EXERCISE: Before you reproduce the entries that follow, strip out any image they contain and keep the rest exact.

INPUT RECORDS:
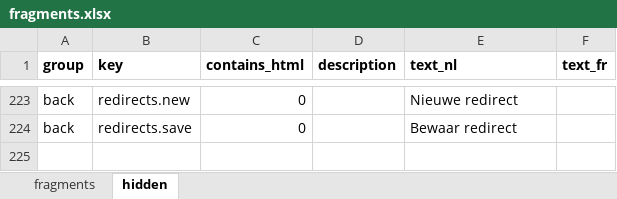
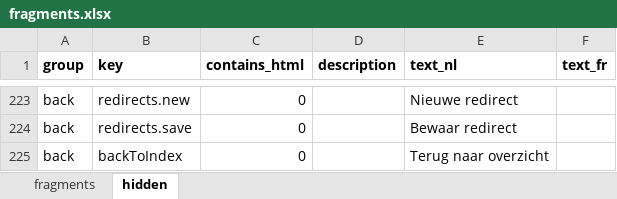
Before and after one commit to spatie/blender, an Excel workbook: database/seeds/data/fragments.xlsx, sheet hidden, drawn as a sheet; only a part is shown, gaps mark what is left out; values as stored, in another font and other column widths than the file's, no borders; the diff names each change by its address in the sheet, - before the commit and + after, or states it on an @@ line.

Commit message:
Added back to index links

```diff
--- a/database/seeds/data/fragments.xlsx (sheet hidden)
+++ b/database/seeds/data/fragments.xlsx (sheet hidden)
+row 225: back | backToIndex | 0 |  | Terug naar overzicht
```
Also changed, not shown: 11 other files.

EXERCISE ANSWER:
Before and after one commit to spatie/blender, an Excel workbook: database/seeds/data/fragments.xlsx, sheet hidden, drawn as a sheet; only a part is shown, gaps mark what is left out; values as stored, in another font and other column widths than the file's, no borders; the diff names each change by its address in the sheet, - before the commit and + after, or states it on an @@ line.

Commit message:
Added back to index links

```diff
--- a/database/seeds/data/fragments.xlsx (sheet hidden)
+++ b/database/seeds/data/fragments.xlsx (sheet hidden)
+row 225: back | backToIndex | 0 |  | Terug naar overzicht
```
Also changed, not shown: 11 other files.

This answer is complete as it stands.